Katie Price with her son Harvey in 2018, who was trolled online because of his disabilities

“People think it’s funny to show to their friends, there is no penalty, they might get their account closed down but they open it in another name or another email address and carry on,” Ms Price said.

“Nothing has improved, things have got worse.”

‘Big problem’

Ms Price added: “There needs to be fines in place, there needs to be consequences… if there are consequences online people will be careful because there will be fines or they will be put on the register, it might not stop everything but it might make people start thinking.”

Ms Price first appeared before the Petitions Committee in 2018, after more than 220,000 people signed her petition to make online abuse a criminal offence.

Committee chairman Catherine McKinnell said: “It is clear there is a big problem, it is getting worse, not better and something needs to be done.”

She said the government had looked into the issue and a proposal document – a white paper – had been produced.

She said the work had stalled because of the coronavirus pandemic but the committee was now attempting to raise profile of the issue and its “urgency”.

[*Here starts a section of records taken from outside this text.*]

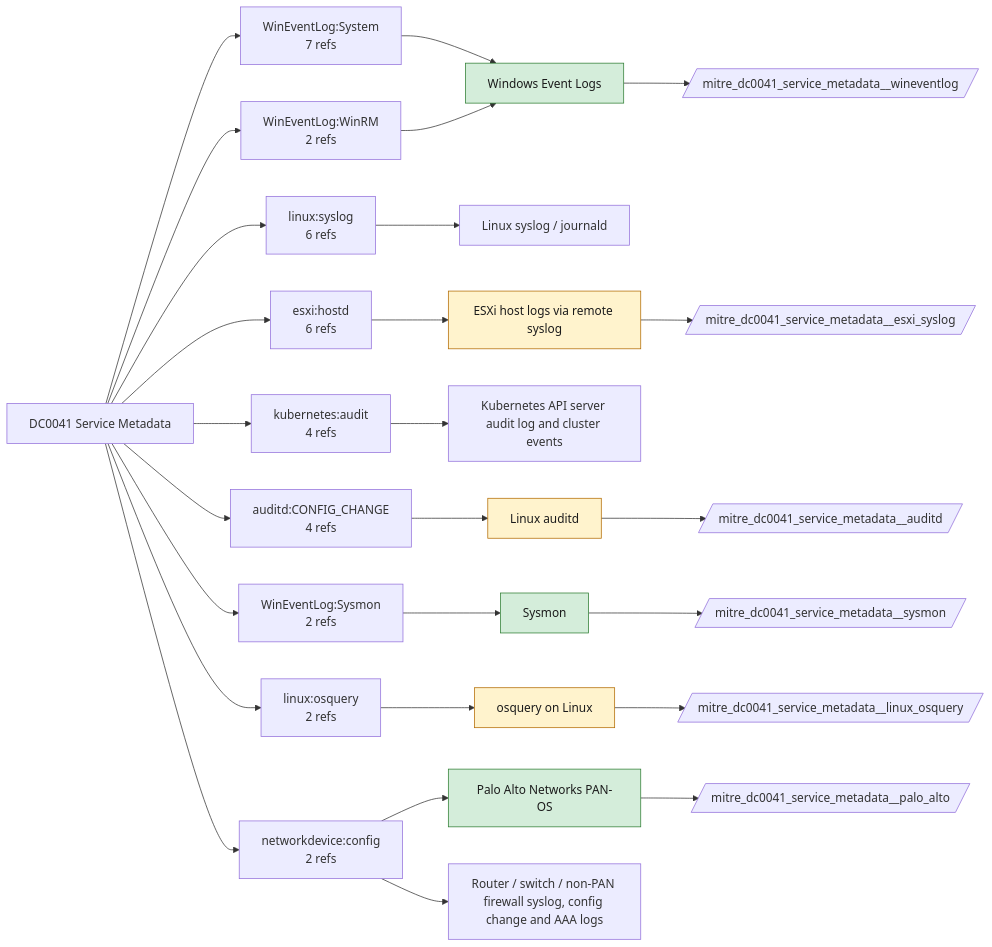
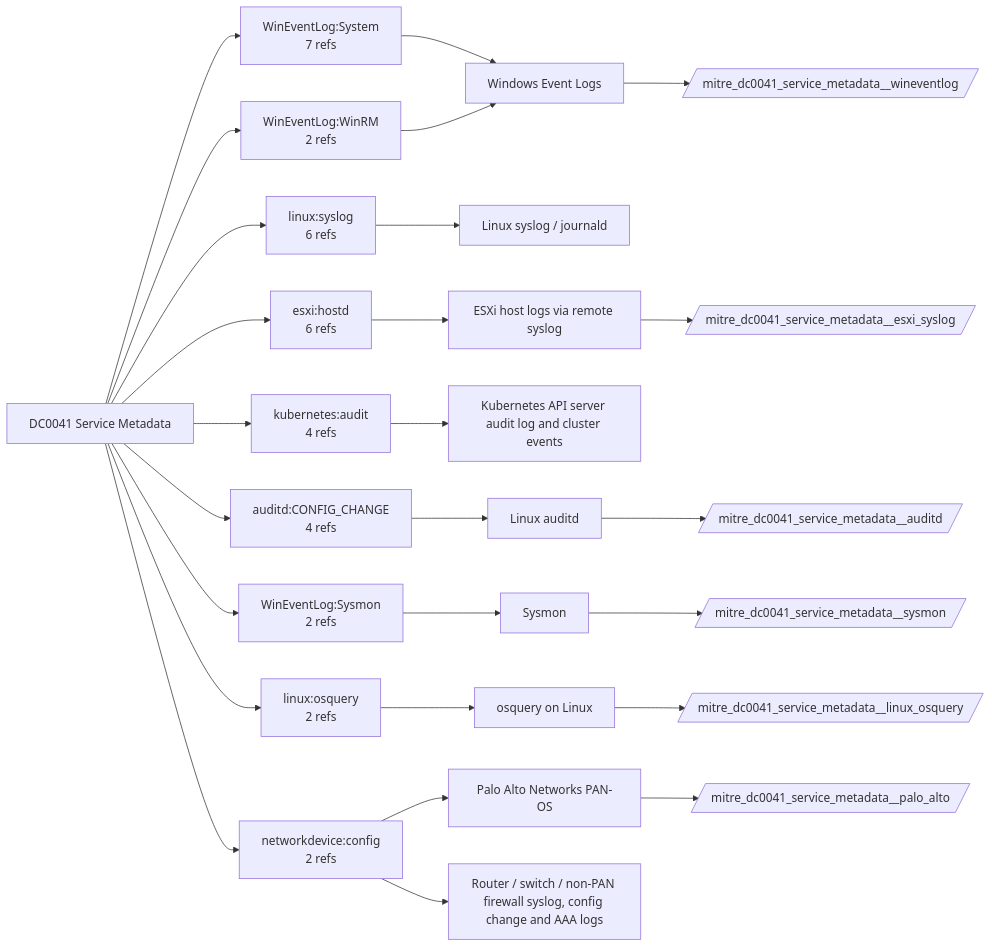
The diagram in docs/data-components/DC0041-service-metadata.md (dev-nobytes-io/mitre-defensive-mappings-spl), drawn with Mermaid before and after one commit. The commit also changed other lines of this file and 366 other files, not shown here.

````diff
--- a/docs/data-components/DC0041-service-metadata.md
+++ b/docs/data-components/DC0041-service-metadata.md
@@ -19,46 +19,38 @@
 ```mermaid
 flowchart LR
   DC["DC0041 Service Metadata"]
   DC --> LS0["WinEventLog:System<br/>7 refs"]
   F_wineventlog["Windows Event Logs"]
   LS0 --> F_wineventlog
   DC --> LS1["linux:syslog<br/>6 refs"]
   F_linux_syslog["Linux syslog / journald"]
   LS1 --> F_linux_syslog
   DC --> LS2["esxi:hostd<br/>6 refs"]
   F_esxi_syslog["ESXi host logs via remote syslog"]
   LS2 --> F_esxi_syslog
   DC --> LS3["kubernetes:audit<br/>4 refs"]
   F_kubernetes_audit["Kubernetes API server audit log and cluster events"]
   LS3 --> F_kubernetes_audit
   DC --> LS4["auditd:CONFIG_CHANGE<br/>4 refs"]
   F_auditd["Linux auditd"]
   LS4 --> F_auditd
   DC --> LS5["WinEventLog:Sysmon<br/>2 refs"]
   F_sysmon["Sysmon"]
   LS5 --> F_sysmon
   DC --> LS6["linux:osquery<br/>2 refs"]
   F_linux_osquery["osquery on Linux"]
   LS6 --> F_linux_osquery
   DC --> LS7["WinEventLog:WinRM<br/>2 refs"]
   LS7 --> F_wineventlog
   DC --> LS8["networkdevice:config<br/>2 refs"]
   F_palo_alto["Palo Alto Networks PAN-OS"]
   LS8 --> F_palo_alto
   F_netdev_syslog["Router / switch / non-PAN firewall syslog, config change and AAA logs"]
   LS8 --> F_netdev_syslog
+  F_auditd --> ET_auditd[/"mitre_dc0041_service_metadata__auditd"/]
+  F_esxi_syslog --> ET_esxi_syslog[/"mitre_dc0041_service_metadata__esxi_syslog"/]
+  F_linux_osquery --> ET_linux_osquery[/"mitre_dc0041_service_metadata__linux_osquery"/]
   F_palo_alto --> ET_palo_alto[/"mitre_dc0041_service_metadata__palo_alto"/]
-  class F_palo_alto live
   F_sysmon --> ET_sysmon[/"mitre_dc0041_service_metadata__sysmon"/]
-  class F_sysmon live
   F_wineventlog --> ET_wineventlog[/"mitre_dc0041_service_metadata__wineventlog"/]
-  class F_wineventlog live
-  F_auditd --> ET_auditd[/"mitre_dc0041_service_metadata__auditd"/]
-  class F_auditd ready
-  F_esxi_syslog --> ET_esxi_syslog[/"mitre_dc0041_service_metadata__esxi_syslog"/]
-  class F_esxi_syslog ready
-  F_linux_osquery --> ET_linux_osquery[/"mitre_dc0041_service_metadata__linux_osquery"/]
-  class F_linux_osquery ready
-  classDef live fill:#d4edda,stroke:#2e7d32,color:#1b1b1b
-  classDef ready fill:#fff3cd,stroke:#b26a00,color:#1b1b1b
 ```
````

The MP said the committee will be taking evidence from social media companies as part of the inquiry.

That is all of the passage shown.